32. Hard Takeoff (Yudkowsky)
Natural selection produced roughly linear improvements in human brains. Unmodified human brains produced roughly exponential improvements in knowledge on the object level (bridges, planes, cars, etc ).
So it’s unlikely that with the advent of recursively self-improving superintelligence the speed of progress won’t change much.
…to try and compress it down to a slogan that fits on a T-Shirt – not that I’m saying this is a good idea – “Moore’s Law is exponential now; it would be really odd if it stayed exponential with the improving computers doing the research.“
Furthermore, the vast differences in general intelligence between chimpanzees and humans were produced by a process as stupid and slow as evolution.

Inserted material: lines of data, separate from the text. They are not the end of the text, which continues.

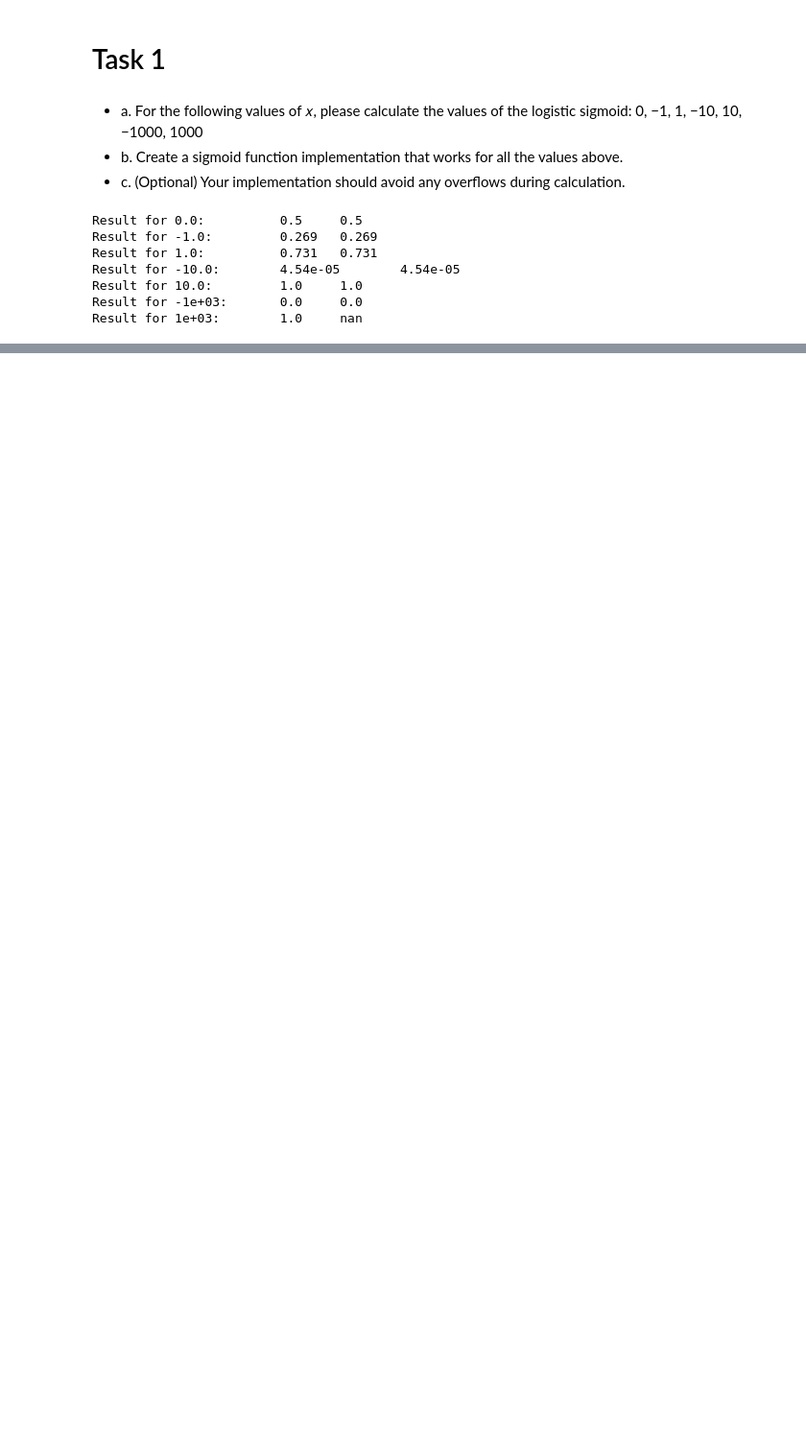
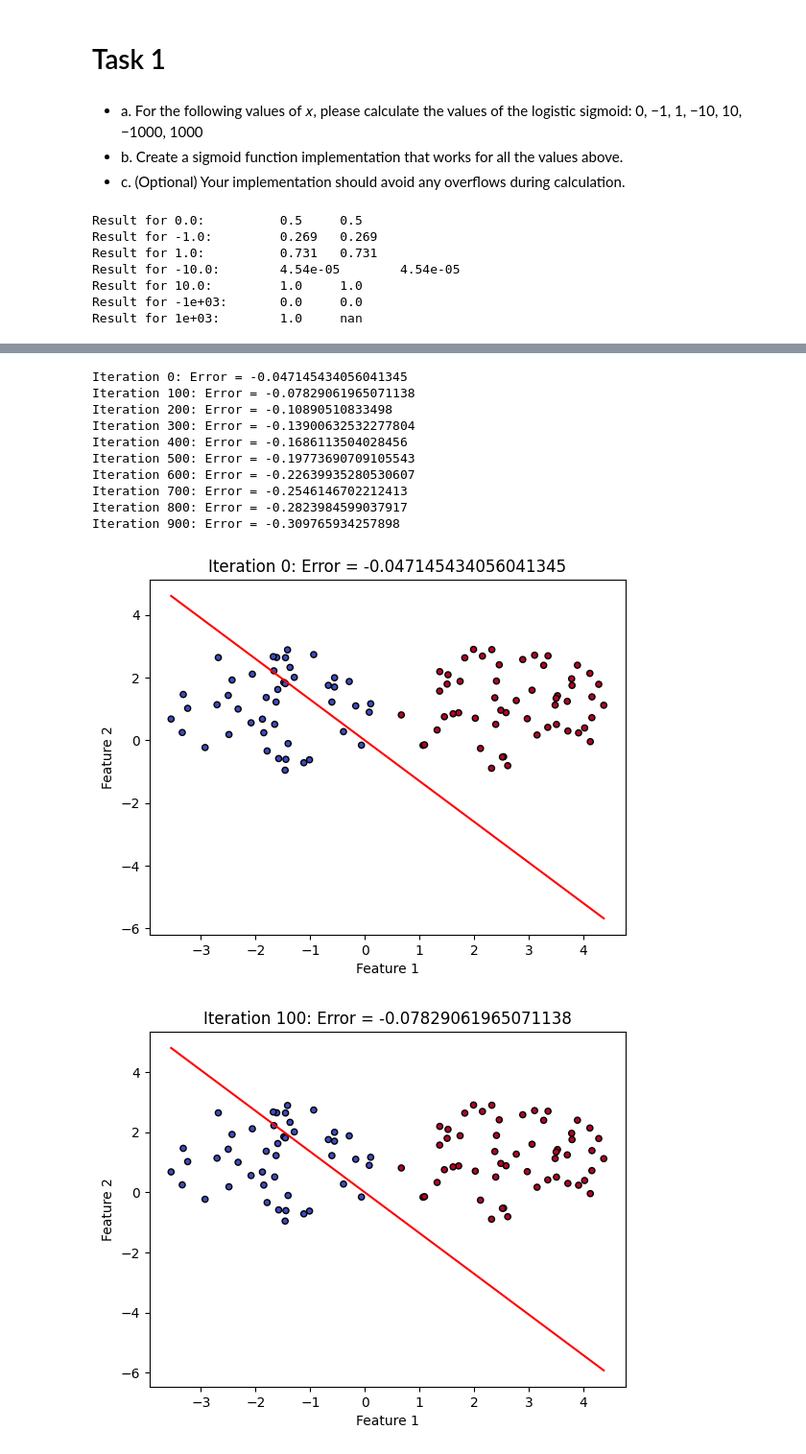
Before and after one commit to acromtech/PPKE_International_Semester, a Jupyter notebook: Machine_Learning/TP2-LOGICAL_REGRESSION/logreg.skeleton/skeleton.ipynb, the cells around one changed output, grey strips where cells are left out. Shown at 96% size. Saved outputs shown, nothing was run; the diff lists cells and outputs as text; code cells hidden in the pictures; blank space fills up the shorter version.

```diff
--- a/Machine_Learning/TP2-LOGICAL_REGRESSION/logreg.skeleton/skeleton.ipynb
+++ b/Machine_Learning/TP2-LOGICAL_REGRESSION/logreg.skeleton/skeleton.ipynb
@@ -140,0 +266,69 @@ data = np.load("../logreg.data/pla.npz")
+# %%
+def stochastic_gradient_descent(X_train, y_train, learning_rate, num_iterations, batch_size=None):
+    num_samples, num_features = X_train.shape
+    weights = np.random.rand(num_features)
+
+    if batch_size is None or batch_size >= num_samples:
+        # Full batch descent
+        batch_size = num_samples
+
+    num_batches = num_samples // batch_size
+
+    for i in range(num_iterations):
+        # Shuffle the data before each epoch
+        indices = np.random.permutation(num_samples)
+        X_train_shuffled = X_train[indices]
+        y_train_shuffled = y_train[indices]
+
+        for j in range(num_batches):
+            # Select batch
+            start = j * batch_size
+            end = min((j + 1) * batch_size, num_samples)
+            X_batch = X_train_shuffled[start:end]
+            y_batch = y_train_shuffled[start:end]
+
+            y_pred = predict_proba(X_batch, weights)
+            error = cross_entropy_error(y_pred, y_batch)
+            gradient = error_gradient(X_batch, y_batch, y_pred)
+            weights -= learning_rate * gradient
+
+        if i % 100 == 0:
+            print(f"Iteration {i}: Error = {error}")
+
+            # Plot the data points
+            plt.figure()
+            plt.scatter(X_train[:, 0], X_train[:, 1], c=y_train, cmap=plt.cm.coolwarm, s=20, edgecolors='k')
+            plt.xlabel('Feature 1')
+            plt.ylabel('Feature 2')
+            plt.title(f"Iteration {i}: Error = {error}")
+
+            # Plot the decision boundary
+            plot_x = np.array([np.min(X_train[:, 0]), np.max(X_train[:, 0])])
+            plot_y = (-1 / weights[1]) * (weights[0] * plot_x)
+            plt.plot(plot_x, plot_y, '-r')
+            #plt.show()
+
+    return weights
+
+
+data_pla = np.load('../logreg.data/pla.npz')
+X_train_pla, Y_train_pla, X_test_pla, Y_test_pla = data_pla['X'], data_pla['Y'], data_pla['X_test'], data_pla['Y_test']
+
+learning_rate = 0.0002
+num_iterations = 1000
+batch_size = None  # Specify the batch size
+
+weights_pla_sgd = stochastic_gradient_descent(X_train_pla, Y_train_pla, learning_rate, num_iterations, batch_size)
+# %% [output]
+Iteration 0: Error = -0.047145434056041345
+Iteration 100: Error = -0.07829061965071138
+Iteration 200: Error = -0.10890510833498
+Iteration 300: Error = -0.13900632532277804
+Iteration 400: Error = -0.1686113504028456
+Iteration 500: Error = -0.19773690709105543
+Iteration 600: Error = -0.22639935280530607
+Iteration 700: Error = -0.2546146702212413
+Iteration 800: Error = -0.2823984599037917
+Iteration 900: Error = -0.309765934257898
+[figure, added]
+[figure, added]
```
Also changed, not shown: parts of 22 cells of this notebook, 22 other files.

The human brain is only 3 times as large as the chimpanzee brain which suggests that small increases in hardware can result in huge increases in intelligence. There weren’t any diminishing returns or speed bumps between chimpanzees and humans, so why should there be some between the human level and the “IQ-10000”-level?
But there is yet another reason that makes hard-takeoff scenarios rather likely: Resource overhang. The agricultural revolution accelerated the velocity of progress not because it fundamentally changed the design of the human brain but merely because there were more humans around, which allowed for specialization and a larger pool of knowledge and ideas.
Think of a uranium pile. It’s always running the same “algorithm” with respect to neutrons causing fissions that produce further neutrons, but just piling on more uranium can cause it to go from subcritical to supercritical, as any given neutron has more uranium to travel through and a higher chance of causing future fissions.
Hardware overhang part 1 is the internet:
…just the resource bonanza represented by “eating the Internet” or “discovering an application for which there is effectively unlimited demand, which lets you rent huge amounts of computing power while using only half of it to pay the bills” – even though this event isn’t particularly recursive of itself, just an object-level fruit-taking – could potentially drive the AI from subcritical to supercritical.
Hardware overhang part 2: Modern CPUs have over 2GHz serial speed, whereas neurons have only 100Hz (although largely through parallel computation). Thus, with the right AI-theory you can produce human-level intelligence with 100Hz, and you could simply speed this up by a factor of 10 million, if you used modern hardware.
On to the topic of insight, another potential source of discontinuity:
The course of hominid evolution was driven by evolution’s neighborhood search; if the evolution of the brain accelerated to some degree, this was probably due to existing adaptations creating a greater number of possibilities for further adaptations.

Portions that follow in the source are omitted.